The UK construction sector is experiencing its weakest growth phase since the summer of 2013, according to a survey of buyers.
The Markit/CIPS UK Construction Purchasing Managers’ Index recorded 54.2 in March, unchanged since February but still showing expansion against the no-change reading of 50.
Faster rises in commercial and civil engineering activity were offset by another slowdown in residential building.
Survey data showed the weakest rise in new work received across the construction sector since April 2015, along with greater caution among construction firms in terms of staff hiring.
Supplier delivery times lengthened in March but input cost inflation moderated for the second month running to its weakest since February 2010.
David Noble, group CEO, CIPS, said: “Though activity and new work slowed, construction firms enjoyed the slowest rate of cost increases for just over six years, largely due to ongoing falls in commodity prices. There was evidently a loss of momentum in the sector, though cautious optimism was sustained as a result of encouraging domestic economic conditions, but against a background of some political uncertainty.”
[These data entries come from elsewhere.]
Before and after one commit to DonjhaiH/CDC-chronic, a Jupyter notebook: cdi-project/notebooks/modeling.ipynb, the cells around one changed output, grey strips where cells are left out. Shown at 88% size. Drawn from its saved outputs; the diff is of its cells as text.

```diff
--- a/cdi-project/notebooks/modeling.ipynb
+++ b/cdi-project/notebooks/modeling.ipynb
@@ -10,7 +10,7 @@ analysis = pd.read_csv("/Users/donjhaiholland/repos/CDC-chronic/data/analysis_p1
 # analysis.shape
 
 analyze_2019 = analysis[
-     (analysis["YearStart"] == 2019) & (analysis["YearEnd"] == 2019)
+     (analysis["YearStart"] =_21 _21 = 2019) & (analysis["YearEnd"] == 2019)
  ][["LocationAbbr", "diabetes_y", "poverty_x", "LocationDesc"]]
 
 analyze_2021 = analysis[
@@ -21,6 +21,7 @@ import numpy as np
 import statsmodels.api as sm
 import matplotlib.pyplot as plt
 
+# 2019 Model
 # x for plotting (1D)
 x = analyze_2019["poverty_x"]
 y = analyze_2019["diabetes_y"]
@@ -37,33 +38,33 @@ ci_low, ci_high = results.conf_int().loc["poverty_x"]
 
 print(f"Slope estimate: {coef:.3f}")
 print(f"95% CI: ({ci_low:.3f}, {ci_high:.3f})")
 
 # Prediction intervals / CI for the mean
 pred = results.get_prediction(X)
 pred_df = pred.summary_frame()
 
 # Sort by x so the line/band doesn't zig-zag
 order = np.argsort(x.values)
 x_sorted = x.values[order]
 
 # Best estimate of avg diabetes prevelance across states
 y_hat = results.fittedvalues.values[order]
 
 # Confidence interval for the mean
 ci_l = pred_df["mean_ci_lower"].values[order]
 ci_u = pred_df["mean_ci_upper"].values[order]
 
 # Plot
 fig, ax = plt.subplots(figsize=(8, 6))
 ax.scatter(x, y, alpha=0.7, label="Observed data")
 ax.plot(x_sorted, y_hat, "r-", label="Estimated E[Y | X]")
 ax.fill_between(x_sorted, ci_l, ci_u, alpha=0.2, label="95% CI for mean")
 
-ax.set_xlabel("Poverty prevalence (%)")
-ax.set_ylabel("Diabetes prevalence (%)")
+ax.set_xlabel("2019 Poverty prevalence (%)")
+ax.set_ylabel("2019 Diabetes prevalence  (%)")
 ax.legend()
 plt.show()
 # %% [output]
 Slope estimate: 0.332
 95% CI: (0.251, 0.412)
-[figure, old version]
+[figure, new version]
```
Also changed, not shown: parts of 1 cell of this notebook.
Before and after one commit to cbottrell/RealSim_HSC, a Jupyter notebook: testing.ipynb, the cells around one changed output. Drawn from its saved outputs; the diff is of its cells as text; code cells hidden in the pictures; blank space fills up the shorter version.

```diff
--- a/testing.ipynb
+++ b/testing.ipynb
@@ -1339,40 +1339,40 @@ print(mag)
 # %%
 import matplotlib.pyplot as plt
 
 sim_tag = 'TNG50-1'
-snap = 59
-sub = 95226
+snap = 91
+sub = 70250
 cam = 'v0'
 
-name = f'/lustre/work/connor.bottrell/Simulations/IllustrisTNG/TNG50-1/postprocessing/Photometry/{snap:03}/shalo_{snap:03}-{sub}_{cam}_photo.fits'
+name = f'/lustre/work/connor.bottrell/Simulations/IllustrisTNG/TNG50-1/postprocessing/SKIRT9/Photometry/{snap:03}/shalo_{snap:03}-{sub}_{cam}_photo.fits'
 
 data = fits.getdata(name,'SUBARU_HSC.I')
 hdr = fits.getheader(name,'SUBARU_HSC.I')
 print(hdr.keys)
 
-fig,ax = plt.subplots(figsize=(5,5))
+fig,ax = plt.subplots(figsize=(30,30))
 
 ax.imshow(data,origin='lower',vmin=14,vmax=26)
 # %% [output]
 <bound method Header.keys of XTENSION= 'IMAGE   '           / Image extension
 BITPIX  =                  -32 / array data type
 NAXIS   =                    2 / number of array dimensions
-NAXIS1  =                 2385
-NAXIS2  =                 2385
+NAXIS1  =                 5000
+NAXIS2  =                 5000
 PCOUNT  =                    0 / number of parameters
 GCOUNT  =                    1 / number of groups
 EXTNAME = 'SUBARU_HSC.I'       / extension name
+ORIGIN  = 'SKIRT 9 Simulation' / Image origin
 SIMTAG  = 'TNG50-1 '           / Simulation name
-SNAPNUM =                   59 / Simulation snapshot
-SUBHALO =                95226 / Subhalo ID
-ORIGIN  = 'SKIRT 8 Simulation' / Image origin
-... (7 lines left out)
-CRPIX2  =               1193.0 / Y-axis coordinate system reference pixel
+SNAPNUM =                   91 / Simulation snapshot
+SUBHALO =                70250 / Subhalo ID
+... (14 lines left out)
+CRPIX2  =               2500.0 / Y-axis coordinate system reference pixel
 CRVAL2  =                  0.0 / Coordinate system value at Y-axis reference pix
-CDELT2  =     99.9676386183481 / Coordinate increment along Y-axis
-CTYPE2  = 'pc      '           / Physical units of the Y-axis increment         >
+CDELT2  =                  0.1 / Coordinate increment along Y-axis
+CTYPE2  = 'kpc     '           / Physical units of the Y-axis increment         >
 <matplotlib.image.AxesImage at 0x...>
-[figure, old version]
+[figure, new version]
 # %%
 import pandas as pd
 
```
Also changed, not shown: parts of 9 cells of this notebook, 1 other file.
Tim Moore, senior economist at Markit, said: “Heightened uncertainty about the business outlook appears to have weighed on overall construction demand so far in 2016, with survey respondents citing cautious client spending patterns and a reduced willingness to commit to new projects.”